  • Start as far in advance as you can, as a proper spruce-up of a garden can take far longer than you might ever imagine. If you know many months in advance, you can pot up some spring annuals in containers, and allow them to come to maturity, as these really do help lift a garden - especially an empty-ish one like mine. Mulch as you weed, otherwise you will find - as I did - that the areas you first weeded will be weedy again by the time you finish the final sections!
  • Look upon the exercise as a good excuse to visit nurseries to find a few plants to plunge into some of the gaps. Over the past few years, I have barely been to any nurseries, so it was quite a joy to have a good reason to go and I thoroughly enjoyed myself, even signing up to loyalty programs at various nurseries. It was good to see new plants that are available - ones I had never even heard of.
  • Knowing people are coming to visit really makes you look at your garden with a critical eye. It is so easy to gloss over bad aspects of one's garden normally, and the spectre of the garden ramble made me make changes I should have done ages ago - pulling out very old, woody plants, replanting tired areas and moving plants around. A water fountain that hadn't worked for ages was miraculously fixed, paving was weeded for the first time for ages, and paths were washed!
  • If desperate, provide a distraction. I decided to have a plant stall with some plants propagated from my garden to raise funds for the club coffers, as I hoped this might sidetrack the visitors for long enough that they would forget about looking around the garden.

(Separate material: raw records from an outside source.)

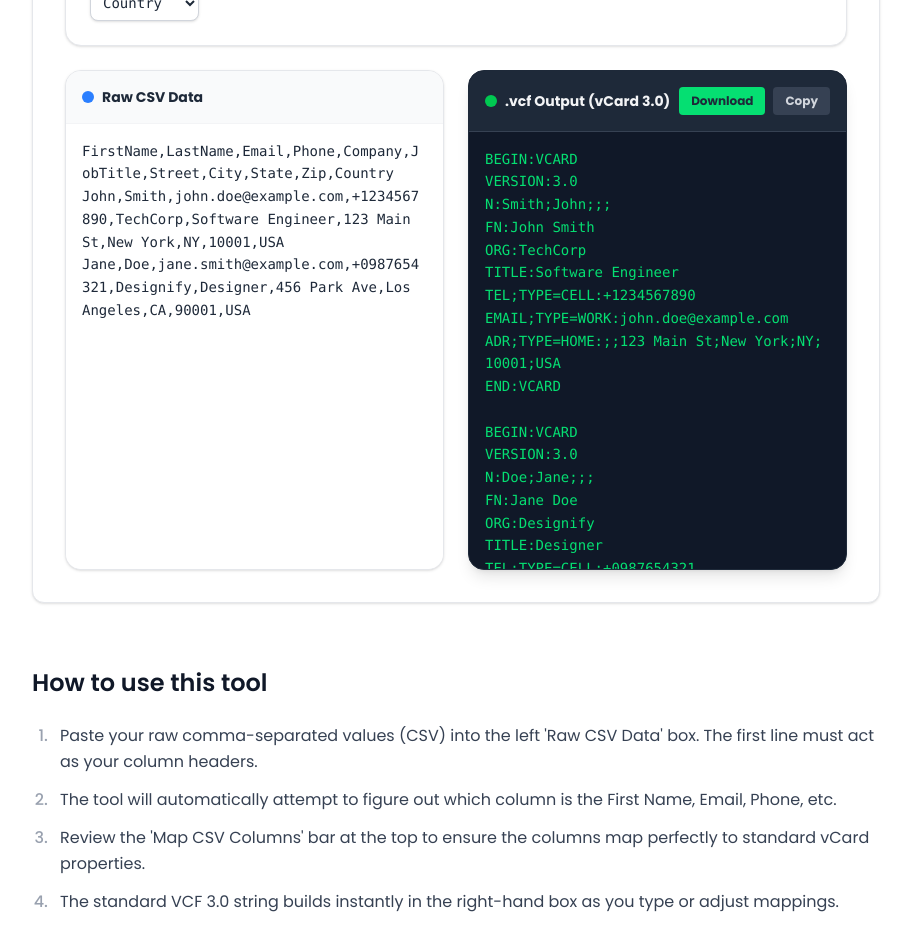
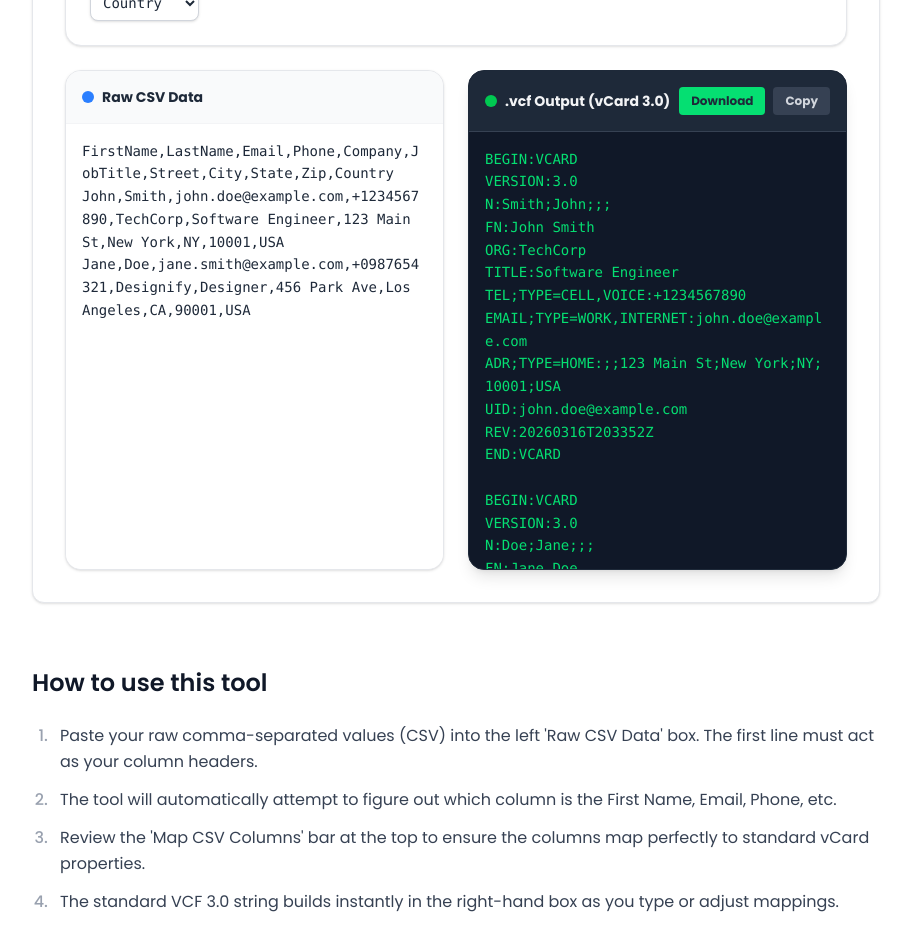
Before and after one commit to ArhamAshfaqft/devtoolslabs, a Next.js app: page /csv-to-vcard in a window 1280 px wide. Shown: the part 960-1889 px from the top of the page, without its empty margins (184-1095 px from the left). Built offline with nearby package versions, Linux system fonts and the light colour scheme.

Commit message:
feat(csv-to-vcard): add pro features and fix ADR formatting

```diff
--- a/components/tools/CsvToVcardTool.tsx
+++ b/components/tools/CsvToVcardTool.tsx
@@ -136,21 +136,27 @@ export default function CsvToVcardTool() {
 
        const finalFn = fullN || `${fn} ${ln}`.trim() || 'Unknown Contact';
 
+       // Pro Features: UID (for de-duplication) and REV (last updated)
+       const uidValue = eml || `uid-${Math.random().toString(36).substring(2, 11)}`;
+       const revTimestamp = new Date().toISOString().replace(/[-:]/g, '').split('.')[0] + 'Z';
+
        let card = 'BEGIN:VCARD\nVERSION:3.0\n';
        card += `N:${ln};${fn};;;\n`;
        card += `FN:${finalFn}\n`;
        if (org) card += `ORG:${org}\n`;
        if (title) card += `TITLE:${title}\n`;
-       if (tel) card += `TEL;TYPE=CELL:${tel}\n`;
-       if (eml) card += `EMAIL;TYPE=WORK:${eml}\n`;
+       if (tel) card += `TEL;TYPE=CELL,VOICE:${tel}\n`;
+       if (eml) card += `EMAIL;TYPE=WORK,INTERNET:${eml}\n`;
 
-       // Construct ADR
+       // Construct ADR (vCard 3.0: P.O. Box; Extended; Street; Locality; Region; ZIP; Country)
        if (street || city || state || zip || country) {
            card += `ADR;TYPE=HOME:;;${street};${city};${state};${zip};${country}\n`;
        } else if (adrFull) {
            card += `ADR;TYPE=HOME:;;${adrFull};;;;\n`;
        }
 
+       card += `UID:${uidValue}\n`;
+       card += `REV:${revTimestamp}\n`;
        card += 'END:VCARD\n\n';
        generatedVcards += card;
      }
```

Some kind friends contributed plants to the stall too. We also provided lots of chairs, to encourage them to sit down (after all, they had already visited three other gardens already, on a warm day!) and - hopefully - not want to get up again to actually walk round. I even briefly toyed with the idea of plying them with champagne in order to make them sufficiently mellow so that they wouldn't care about my garden's flaws, but I didn't actually stoop to doing this.

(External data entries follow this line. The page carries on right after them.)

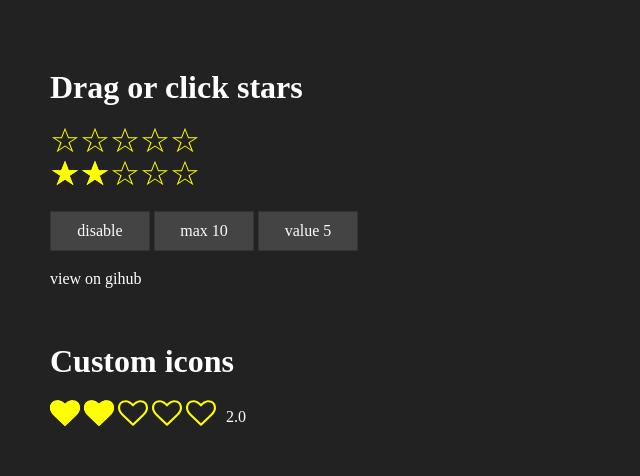
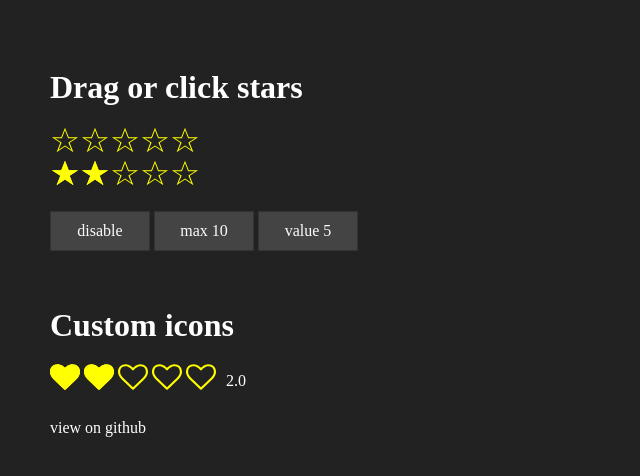
Before and after one commit to camdagr8/jquery-ratings, a website: page src/index.html in a window 1280 px wide. Shown: the whole page, without its empty margins (0-640 px from the left). Drawn offline with nearby package versions, Linux system fonts and the light colour scheme.

Commit message:
Fixed demo github link.

```diff
--- a/src/index.html
+++ b/src/index.html
@@ -25,10 +25,6 @@
       <button type="button" id="val-toggler">value 5</button>
     </div>
 
-    <div class="mt-20">
-      <a href="https://github.com/camdagr8/jquery-ratings" target="_blank">view on gihub</a>
-    </div>
-
     <div class="mt-20">&nbsp;</div>
 
     <div class="mt-20">
@@ -47,6 +43,10 @@
         </span><span class="rating-text"></span>
     </div>
 
+    <div class="mt-20">
+      <a href="https://github.com/camdagr8/jquery-ratings" target="_blank">view on github</a>
+    </div>
+
     <script src='https://cdnjs.cloudflare.com/ajax/libs/jquery/3.1.1/jquery.min.js'></script>
     <script src="js/jquery.ratings.js"></script>
     <script src="js/jquery.ratings.demo.js"></script>
```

  • Freshly mown lawns and swept paths can make any garden look instantly better.
  • Point out gorgeous spring features in adjoining gardens (my neighbour fortunately had a white Wisteria in full bloom) - somehow these borrowed views can seem part of your garden.
  • I realised that perhaps I have taken my anti-spring attitude a bit too far - and I have vowed to include a few more spring-flowering plants into my garden so that I have something to look at during September in future years.
  • Remember that gardeners are actually really nice people, and just enjoy looking at something different and being outside in the sunshine on a perfect spring day. No one is going to judge you, and you will probably get lots of positive feedback about your garden.
  • After all your efforts, have a glass of the champagne and revel in the fact that your garden is actually neat and tidy (possibly for the first time in a long while if it is anything like mine) and that you are ready for all that summer entertaining you have been telling yourself you should be doing this year!
  • Try to persuade the garden club committee that March would be a really good time to have the next ramble - that is what I have already done!